Humble Pie were a band who eventually died of exhaustion. By 1974, they had toured the USA non-stop for four years, and returned to Britain to find themselves not only physically shattered, but also penniless, their earnings eroded not only by their own indulgences, but by the familiar record company and management racketeering. After the band fell apart, the impulsive Marriott became suspicious of success, and the remainder of his career was spent in half-hearted attempts to rekindle former glories while consuming hefty amounts of drugs and alcohol and evading the taxman, who was still chasing him over royalties earned more than a decade before. Marriott was to die in a house fire in 1991, caused by him falling asleep in bed with a lit cigarette. His blood sample was found to contain traces of valium, alcohol and cocaine. A deeply tragic, though not entirely surprising end.

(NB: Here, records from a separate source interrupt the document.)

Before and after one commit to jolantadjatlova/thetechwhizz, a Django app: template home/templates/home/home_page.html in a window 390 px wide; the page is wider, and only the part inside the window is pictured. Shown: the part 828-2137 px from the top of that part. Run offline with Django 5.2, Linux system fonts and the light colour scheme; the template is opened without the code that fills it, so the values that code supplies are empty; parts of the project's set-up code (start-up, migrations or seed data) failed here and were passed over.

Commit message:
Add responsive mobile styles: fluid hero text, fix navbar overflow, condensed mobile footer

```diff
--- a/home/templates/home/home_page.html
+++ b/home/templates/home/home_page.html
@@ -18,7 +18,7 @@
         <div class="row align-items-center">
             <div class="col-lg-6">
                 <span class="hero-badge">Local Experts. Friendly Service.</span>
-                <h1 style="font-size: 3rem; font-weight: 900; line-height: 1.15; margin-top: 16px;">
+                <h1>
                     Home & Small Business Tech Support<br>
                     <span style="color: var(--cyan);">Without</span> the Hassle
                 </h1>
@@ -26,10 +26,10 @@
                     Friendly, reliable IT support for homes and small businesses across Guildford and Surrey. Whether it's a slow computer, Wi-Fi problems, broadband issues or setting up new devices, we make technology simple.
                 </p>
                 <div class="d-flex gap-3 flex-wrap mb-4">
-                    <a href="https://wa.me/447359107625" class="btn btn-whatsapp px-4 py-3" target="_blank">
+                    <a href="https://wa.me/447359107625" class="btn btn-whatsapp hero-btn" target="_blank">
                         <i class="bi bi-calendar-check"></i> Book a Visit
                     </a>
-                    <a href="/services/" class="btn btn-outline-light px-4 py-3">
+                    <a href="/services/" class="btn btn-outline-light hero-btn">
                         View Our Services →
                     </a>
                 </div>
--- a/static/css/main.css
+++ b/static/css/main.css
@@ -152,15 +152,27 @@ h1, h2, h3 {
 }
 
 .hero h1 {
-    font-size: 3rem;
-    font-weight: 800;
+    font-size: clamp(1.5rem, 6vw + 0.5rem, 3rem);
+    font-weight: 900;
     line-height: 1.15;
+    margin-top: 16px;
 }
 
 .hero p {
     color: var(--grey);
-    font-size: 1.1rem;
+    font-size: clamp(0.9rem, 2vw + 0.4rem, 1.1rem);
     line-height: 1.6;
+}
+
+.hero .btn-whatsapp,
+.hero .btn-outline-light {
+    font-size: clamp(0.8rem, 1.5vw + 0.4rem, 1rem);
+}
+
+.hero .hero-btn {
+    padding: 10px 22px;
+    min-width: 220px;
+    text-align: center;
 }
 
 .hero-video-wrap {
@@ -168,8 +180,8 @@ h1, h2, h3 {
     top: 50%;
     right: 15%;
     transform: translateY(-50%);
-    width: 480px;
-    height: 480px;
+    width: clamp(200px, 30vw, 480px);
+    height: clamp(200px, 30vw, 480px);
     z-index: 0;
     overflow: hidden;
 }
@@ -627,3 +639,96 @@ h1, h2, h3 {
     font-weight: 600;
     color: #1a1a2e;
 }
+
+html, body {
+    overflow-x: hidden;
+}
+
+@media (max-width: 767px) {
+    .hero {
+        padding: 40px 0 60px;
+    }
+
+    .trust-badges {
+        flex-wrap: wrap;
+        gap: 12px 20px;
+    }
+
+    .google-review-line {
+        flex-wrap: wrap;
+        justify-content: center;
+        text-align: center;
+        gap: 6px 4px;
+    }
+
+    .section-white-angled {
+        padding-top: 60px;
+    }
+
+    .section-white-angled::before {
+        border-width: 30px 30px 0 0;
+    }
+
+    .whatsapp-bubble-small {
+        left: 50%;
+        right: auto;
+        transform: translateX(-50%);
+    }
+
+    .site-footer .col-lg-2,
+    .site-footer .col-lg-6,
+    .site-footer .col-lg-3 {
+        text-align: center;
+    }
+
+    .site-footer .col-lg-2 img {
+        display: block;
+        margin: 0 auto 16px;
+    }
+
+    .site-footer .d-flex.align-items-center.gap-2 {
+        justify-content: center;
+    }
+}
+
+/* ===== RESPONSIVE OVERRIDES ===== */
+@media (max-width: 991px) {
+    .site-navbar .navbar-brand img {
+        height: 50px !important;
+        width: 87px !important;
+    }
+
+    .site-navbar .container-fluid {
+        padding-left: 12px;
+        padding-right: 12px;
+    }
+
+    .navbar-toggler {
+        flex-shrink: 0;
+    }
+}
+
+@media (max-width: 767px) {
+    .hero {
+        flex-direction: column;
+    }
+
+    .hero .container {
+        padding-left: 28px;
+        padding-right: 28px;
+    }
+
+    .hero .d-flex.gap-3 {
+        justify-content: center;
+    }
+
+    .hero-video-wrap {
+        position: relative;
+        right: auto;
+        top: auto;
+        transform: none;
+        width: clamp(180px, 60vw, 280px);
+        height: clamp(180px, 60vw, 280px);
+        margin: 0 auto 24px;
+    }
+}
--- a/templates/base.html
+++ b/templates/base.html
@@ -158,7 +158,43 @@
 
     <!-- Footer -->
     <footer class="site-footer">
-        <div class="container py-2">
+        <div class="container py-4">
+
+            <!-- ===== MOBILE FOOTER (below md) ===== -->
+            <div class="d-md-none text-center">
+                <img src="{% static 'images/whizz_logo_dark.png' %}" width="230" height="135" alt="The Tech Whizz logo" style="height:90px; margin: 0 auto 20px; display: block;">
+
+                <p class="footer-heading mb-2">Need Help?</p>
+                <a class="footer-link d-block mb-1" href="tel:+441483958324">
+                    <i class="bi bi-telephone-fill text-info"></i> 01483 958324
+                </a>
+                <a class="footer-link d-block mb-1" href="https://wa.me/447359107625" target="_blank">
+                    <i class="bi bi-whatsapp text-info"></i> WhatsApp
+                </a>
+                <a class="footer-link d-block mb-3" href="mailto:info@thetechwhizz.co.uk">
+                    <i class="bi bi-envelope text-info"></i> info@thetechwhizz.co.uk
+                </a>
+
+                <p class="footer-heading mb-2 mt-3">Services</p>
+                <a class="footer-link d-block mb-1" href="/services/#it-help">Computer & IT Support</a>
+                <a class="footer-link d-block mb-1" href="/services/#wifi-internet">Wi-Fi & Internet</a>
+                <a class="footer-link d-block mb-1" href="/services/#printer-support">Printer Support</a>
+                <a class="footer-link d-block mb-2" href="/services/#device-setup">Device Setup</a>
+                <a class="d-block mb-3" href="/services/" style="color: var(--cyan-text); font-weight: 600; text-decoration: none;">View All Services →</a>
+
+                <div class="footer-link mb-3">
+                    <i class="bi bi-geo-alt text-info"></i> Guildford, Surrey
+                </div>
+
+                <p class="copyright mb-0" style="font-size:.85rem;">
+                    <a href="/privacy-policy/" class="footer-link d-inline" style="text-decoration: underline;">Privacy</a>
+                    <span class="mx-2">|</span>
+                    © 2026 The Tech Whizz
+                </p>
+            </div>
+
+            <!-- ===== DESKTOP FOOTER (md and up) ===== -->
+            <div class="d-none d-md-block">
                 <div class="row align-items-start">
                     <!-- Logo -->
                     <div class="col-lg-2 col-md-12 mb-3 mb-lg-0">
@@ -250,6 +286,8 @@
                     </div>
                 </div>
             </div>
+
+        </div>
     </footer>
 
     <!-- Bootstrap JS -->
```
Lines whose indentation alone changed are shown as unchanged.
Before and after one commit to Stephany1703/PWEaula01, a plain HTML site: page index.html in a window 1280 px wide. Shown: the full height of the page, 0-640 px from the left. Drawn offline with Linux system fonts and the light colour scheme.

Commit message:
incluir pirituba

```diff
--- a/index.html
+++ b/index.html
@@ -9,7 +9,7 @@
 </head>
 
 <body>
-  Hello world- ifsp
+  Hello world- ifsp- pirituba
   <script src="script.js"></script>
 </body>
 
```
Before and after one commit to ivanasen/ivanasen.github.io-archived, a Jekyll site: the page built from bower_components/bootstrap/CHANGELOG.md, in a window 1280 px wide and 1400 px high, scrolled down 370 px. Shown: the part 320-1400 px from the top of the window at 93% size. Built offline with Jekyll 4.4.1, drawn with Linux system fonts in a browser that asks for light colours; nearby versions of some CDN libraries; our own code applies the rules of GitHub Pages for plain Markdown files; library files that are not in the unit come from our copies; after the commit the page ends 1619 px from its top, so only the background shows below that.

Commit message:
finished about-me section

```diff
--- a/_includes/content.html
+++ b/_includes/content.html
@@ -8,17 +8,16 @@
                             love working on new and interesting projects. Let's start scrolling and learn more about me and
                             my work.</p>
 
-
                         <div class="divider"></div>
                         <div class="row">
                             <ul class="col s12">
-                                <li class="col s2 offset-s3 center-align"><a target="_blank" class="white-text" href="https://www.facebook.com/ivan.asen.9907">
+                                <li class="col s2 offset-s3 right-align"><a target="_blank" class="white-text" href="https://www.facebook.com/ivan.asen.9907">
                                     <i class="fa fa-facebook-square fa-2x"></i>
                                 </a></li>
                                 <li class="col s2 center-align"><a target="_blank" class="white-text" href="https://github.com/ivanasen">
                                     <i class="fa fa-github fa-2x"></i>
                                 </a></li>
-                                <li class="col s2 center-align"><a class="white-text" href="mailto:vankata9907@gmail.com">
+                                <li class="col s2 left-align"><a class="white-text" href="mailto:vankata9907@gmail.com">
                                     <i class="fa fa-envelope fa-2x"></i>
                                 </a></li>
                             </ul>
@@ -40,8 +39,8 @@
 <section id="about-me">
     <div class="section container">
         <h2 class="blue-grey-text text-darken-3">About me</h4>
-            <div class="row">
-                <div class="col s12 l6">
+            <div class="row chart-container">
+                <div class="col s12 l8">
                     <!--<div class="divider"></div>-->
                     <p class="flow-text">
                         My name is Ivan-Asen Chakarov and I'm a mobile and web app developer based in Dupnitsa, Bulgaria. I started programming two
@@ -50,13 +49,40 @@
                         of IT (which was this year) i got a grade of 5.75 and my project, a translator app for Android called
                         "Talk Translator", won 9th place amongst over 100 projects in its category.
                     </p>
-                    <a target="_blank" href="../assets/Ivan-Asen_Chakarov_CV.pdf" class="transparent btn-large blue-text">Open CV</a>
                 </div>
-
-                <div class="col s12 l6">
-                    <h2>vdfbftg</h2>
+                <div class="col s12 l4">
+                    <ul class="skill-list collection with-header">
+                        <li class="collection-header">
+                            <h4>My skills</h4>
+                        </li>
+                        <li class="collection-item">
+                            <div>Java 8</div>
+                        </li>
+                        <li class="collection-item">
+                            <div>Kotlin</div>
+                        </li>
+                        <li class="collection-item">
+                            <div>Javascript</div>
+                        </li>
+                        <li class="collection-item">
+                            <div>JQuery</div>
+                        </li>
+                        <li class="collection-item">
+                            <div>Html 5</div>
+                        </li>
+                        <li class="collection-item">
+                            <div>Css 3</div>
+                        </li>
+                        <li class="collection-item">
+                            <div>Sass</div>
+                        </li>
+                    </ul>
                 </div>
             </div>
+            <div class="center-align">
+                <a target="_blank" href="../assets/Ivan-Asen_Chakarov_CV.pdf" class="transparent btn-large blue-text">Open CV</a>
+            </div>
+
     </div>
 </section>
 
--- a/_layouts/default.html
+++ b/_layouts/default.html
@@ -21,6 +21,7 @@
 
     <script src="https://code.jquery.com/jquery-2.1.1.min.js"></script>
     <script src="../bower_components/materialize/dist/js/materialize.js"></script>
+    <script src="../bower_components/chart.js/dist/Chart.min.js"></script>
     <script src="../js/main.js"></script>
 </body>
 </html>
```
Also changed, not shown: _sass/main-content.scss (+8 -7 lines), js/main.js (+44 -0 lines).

Anonymous said...

great piece, but I must confess I find 'The Light of Love' weirdly more mystical and uplifting than any Free, Deep Purple or Led Zep.

I think it's on their first LP.

Paul STN

Anonymous said...

actually, it's not even that weird - it seems to me to be intentional.

Paul STN

Phil Knight said...

Yeah, they do have their expansive moments - "Silver Tongue" and "Strange Days" are other ones, but this side to their music did tend to be shunted aside as their career progressed.

Also, you gotta have an angle, aintcha?

lonepilgrim said...

Thanks for reviving interest in this band - I'd never heard them and for some reason thought they were a particularly lumpen metal band.
You can currently download some live tracks from a 1970 BBC broadcast featuring John Peel here:

Phil Knight said...

Thanks again - I'll dip in and have a listen.

Anonymous said...

How do you know Steve did "a hefty amount of drugs"? Did you tour and party with him? What is and what constitutes "a hefty amount of drugs"? How do you get drugs when you go city to city not knowing who anyone is? Did Steve ever get arrested for trying to buy "drugs"? Dee Anthony should have left them alone instead of running off Frampton.

Phil Knight said...

Because Steve himself says so in the lyrics to "30 Days In The Hole".

If Steve sang about holding down regular employment and investing in property to fund a comfortable retirement, I would have thought he did that instead.

Phil Knight said...

I also forgot to point out that the post above was a manifestation of Tao.